EXERCISE DESCRIPTION: Tally the lines of the data below that contain the string "width". Give the tally and nothing else.

(Web document revisions)
· · ·
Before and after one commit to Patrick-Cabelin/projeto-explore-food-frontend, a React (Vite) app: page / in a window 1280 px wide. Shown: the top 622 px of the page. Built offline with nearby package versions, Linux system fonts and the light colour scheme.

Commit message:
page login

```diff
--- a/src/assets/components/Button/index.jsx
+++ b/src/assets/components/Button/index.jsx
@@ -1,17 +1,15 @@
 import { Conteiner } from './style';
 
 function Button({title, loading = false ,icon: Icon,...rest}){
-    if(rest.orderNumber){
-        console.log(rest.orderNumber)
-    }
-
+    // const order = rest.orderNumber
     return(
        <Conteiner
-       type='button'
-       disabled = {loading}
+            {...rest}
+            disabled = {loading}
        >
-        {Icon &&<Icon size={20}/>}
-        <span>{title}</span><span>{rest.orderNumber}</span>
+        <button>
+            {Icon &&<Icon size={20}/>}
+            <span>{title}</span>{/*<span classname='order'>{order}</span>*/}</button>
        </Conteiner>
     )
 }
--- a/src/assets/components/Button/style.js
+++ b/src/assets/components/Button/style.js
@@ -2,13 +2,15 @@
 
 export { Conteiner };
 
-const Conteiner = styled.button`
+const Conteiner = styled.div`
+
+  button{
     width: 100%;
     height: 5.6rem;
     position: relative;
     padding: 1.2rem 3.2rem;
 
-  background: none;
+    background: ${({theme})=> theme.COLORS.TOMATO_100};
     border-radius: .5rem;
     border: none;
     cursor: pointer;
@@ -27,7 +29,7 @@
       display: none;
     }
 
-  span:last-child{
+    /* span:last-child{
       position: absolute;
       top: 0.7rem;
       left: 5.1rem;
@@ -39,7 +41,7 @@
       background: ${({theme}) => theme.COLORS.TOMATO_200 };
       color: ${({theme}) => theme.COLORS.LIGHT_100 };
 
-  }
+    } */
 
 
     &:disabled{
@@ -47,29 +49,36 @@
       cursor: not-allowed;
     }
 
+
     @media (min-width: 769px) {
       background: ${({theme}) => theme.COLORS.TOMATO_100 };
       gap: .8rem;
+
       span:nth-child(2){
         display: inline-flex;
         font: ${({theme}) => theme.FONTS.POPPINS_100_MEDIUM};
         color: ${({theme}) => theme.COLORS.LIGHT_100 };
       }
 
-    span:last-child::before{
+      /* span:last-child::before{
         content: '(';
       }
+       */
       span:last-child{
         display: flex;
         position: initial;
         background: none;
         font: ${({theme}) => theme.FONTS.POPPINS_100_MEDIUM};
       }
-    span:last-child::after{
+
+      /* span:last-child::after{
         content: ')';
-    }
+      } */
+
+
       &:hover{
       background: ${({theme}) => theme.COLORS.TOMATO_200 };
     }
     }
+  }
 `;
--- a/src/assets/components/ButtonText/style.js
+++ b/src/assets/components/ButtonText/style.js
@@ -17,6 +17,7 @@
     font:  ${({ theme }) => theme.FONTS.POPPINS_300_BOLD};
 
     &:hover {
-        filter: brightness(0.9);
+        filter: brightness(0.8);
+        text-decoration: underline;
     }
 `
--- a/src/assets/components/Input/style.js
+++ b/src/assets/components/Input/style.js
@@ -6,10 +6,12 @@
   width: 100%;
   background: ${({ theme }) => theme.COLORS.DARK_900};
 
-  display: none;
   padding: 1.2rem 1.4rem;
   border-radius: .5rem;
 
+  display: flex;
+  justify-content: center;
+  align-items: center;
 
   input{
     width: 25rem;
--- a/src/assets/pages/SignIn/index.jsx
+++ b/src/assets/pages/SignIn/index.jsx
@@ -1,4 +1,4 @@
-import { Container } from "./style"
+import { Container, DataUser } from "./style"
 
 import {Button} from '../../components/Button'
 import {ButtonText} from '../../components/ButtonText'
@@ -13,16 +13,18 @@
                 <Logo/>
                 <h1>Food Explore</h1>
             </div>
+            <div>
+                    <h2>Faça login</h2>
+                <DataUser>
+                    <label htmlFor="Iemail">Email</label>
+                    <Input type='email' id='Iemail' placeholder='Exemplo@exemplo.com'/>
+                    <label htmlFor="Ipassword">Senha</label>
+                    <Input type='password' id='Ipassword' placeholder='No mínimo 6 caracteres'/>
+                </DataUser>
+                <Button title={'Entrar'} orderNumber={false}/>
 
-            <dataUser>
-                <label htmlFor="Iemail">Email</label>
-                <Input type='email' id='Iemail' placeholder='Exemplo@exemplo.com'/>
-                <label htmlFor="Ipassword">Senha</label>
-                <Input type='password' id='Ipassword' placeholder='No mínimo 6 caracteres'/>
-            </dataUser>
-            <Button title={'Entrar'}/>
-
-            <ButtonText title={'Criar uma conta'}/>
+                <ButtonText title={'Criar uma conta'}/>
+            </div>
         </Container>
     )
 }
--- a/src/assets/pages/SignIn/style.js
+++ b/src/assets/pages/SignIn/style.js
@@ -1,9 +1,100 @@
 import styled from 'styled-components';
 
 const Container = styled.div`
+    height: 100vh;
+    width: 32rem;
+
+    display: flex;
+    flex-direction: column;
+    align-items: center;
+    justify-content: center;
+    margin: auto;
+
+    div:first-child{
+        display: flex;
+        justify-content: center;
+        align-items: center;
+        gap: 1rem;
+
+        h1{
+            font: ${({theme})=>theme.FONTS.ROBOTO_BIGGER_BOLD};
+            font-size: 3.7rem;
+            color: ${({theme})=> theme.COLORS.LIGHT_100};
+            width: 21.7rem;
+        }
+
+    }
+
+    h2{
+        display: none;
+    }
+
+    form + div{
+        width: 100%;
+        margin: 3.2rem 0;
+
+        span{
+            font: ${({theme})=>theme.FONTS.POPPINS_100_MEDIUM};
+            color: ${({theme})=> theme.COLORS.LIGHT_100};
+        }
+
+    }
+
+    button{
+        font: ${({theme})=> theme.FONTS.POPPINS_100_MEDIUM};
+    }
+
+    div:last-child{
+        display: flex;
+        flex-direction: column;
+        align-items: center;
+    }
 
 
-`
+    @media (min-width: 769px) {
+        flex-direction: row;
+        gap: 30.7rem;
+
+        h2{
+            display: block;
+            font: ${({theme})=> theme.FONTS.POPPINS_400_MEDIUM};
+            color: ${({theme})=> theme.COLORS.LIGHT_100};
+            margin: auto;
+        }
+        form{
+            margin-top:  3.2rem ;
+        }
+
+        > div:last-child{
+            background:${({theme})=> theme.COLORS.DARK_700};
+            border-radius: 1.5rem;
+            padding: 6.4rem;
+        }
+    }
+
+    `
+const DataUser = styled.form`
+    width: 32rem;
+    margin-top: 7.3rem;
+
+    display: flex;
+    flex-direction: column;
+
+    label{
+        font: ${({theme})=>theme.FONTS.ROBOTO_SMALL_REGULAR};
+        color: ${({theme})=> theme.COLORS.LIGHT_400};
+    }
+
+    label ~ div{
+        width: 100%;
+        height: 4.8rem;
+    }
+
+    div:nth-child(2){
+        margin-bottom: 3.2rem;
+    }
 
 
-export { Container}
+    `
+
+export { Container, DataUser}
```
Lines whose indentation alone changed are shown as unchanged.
· · ·
RESPONSE FOR THIS EXERCISE: 10